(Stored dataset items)
====
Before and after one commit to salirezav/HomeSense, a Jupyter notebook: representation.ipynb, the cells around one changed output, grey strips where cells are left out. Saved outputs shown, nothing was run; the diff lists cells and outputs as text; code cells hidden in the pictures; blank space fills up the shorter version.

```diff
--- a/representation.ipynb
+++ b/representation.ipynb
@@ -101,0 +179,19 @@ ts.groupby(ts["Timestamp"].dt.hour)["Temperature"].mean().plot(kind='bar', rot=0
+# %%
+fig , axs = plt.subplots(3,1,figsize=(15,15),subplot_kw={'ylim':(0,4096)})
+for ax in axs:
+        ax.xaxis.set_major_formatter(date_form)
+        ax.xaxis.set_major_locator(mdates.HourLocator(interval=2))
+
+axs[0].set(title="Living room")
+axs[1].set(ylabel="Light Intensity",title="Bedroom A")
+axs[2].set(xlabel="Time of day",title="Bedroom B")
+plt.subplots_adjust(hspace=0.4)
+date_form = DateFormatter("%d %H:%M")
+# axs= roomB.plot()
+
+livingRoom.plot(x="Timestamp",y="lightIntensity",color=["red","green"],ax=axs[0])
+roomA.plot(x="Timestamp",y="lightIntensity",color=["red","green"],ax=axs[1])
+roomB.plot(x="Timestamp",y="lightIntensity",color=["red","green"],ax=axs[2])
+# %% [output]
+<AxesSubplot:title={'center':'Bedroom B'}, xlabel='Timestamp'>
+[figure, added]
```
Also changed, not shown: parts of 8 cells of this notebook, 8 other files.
====
Look over the entries for "notebook", then copy every line that includes that string.

Before and after one commit to salirezav/HomeSense, a Jupyter notebook: representation.ipynb, the cells around one changed output, grey strips where cells are left out. Saved outputs shown, nothing was run; the diff lists cells and outputs as text; code cells hidden in the pictures; blank space fills up the shorter version.
Also changed, not shown: parts of 8 cells of this notebook, 8 other files.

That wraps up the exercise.